2.25. They shall make themselves available for advising students by observing posted office hours, and by allowing students to arrange for appointments at other mutually convenient times.

2.26. They shall learn the academic requirements and various degree programs of the University affecting students whom they advise.

2.27. They shall arrange for appropriate interaction and communication with graduate students in the direction of their theses.

2.28. They shall provide students with an evaluation of their completed work within a reasonable period of time, and allow them access to their own papers, quizzes, and examinations.

2.29. They shall give final examinations, when these are required as part of the evaluation of the student, in accordance with schedules and procedures adopted by the College.

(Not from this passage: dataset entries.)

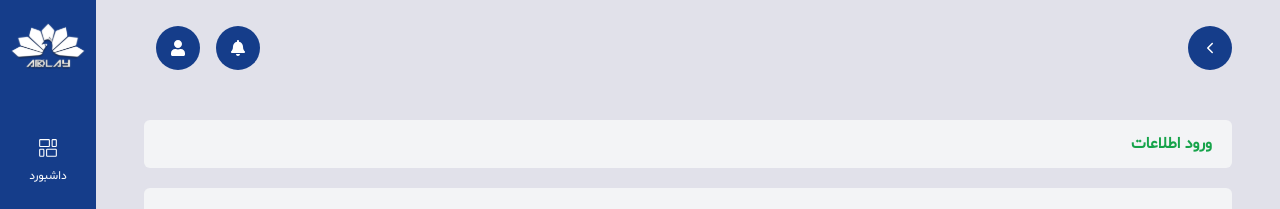
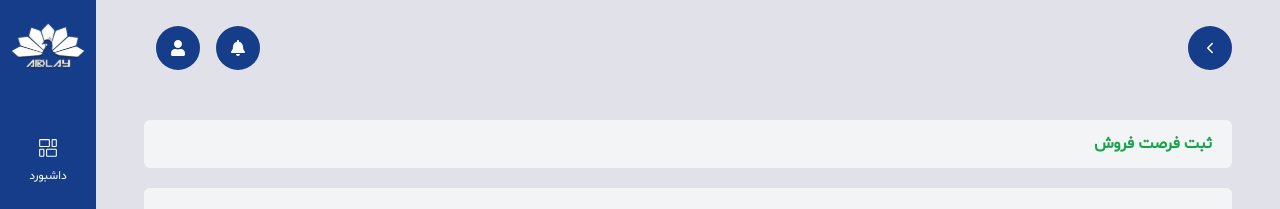
Before and after one commit to alirezzasarkar/customer-management-software, a React app: page /dashboard/sales-opportunities/entry in a window 1280 px wide. Shown: the top 209 px of the page. Built offline with nearby package versions, Linux system fonts and the light colour scheme; the HTML template or start-up script is replaced by a standard one.

Commit message:
fix: SalesOpportunitiesEntry.jsx

```diff
--- a/src/Components/SalesOpportunities/SalesOpportunitiesEntry.jsx
+++ b/src/Components/SalesOpportunities/SalesOpportunitiesEntry.jsx
@@ -9,7 +9,7 @@ import DashboardButton from "../Common/DashboardButton";
 const SalesOpportunitiesEntry = () => {
   return (
     <div>
-      <Title title="ورود اطلاعات" />
+      <Title title="ثبت فرصت فروش" />
       <div className="bg-gray-100 p-5 mx-6 rounded-md">
         <form className="flex flex-col gap-7">
           <div className="flex justify-between">
```
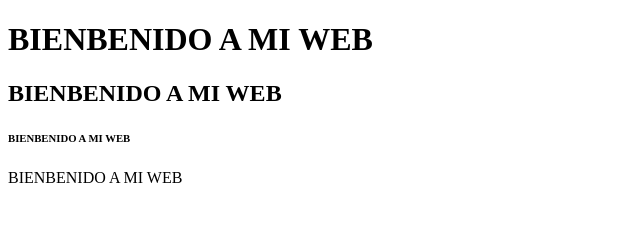
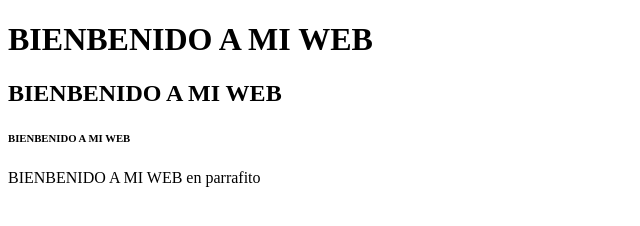
Before and after one commit to JorgeMorenousa/Ciclo3, a plain HTML site: page index.html in a window 1280 px wide. Shown: the full height of the page, 0-640 px from the left. Drawn offline with Linux system fonts and the light colour scheme.

Commit message:
mi primera version 1.1

```diff
--- a/index.html
+++ b/index.html
@@ -15,7 +15,7 @@
 	<h1> BIENBENIDO A MI WEB </h1>
 	<h2> BIENBENIDO A MI WEB </h2>
 	<h6> BIENBENIDO A MI WEB </h6>
-	<p> BIENBENIDO A MI WEB </p>
+	<p> BIENBENIDO A MI WEB en parrafito </p>
 
 
 </body>
```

2.30. They shall give due acknowledgement to students who contribute to faculty efforts toward professional or personal advancement.

2.31. They shall respect the student’s right to decline participation as a research subject in, or to withdraw from, a particular experiment without prejudice to his/her grade. Alternate experiences or exercises shall be provided to assure the equivalent in educational value to those students who wish not to participate as research subjects. Departments which use human subjects in experiments shall adhere to such code of ethics as are established within their respective professions.


2.31.1. Experimenters shall inform human subjects about the nature of each particular experiment so that they can make an informed choice to participate or not.

2.31.2. Experimenters shall keep the results of an experiment and the identity of the human subjects, who participate in it, separate, and the latter, confidential.

2.32. Teaching and research personnel shall respect the rights of all students to be free from sexual harassment.*


Undergraduate Programs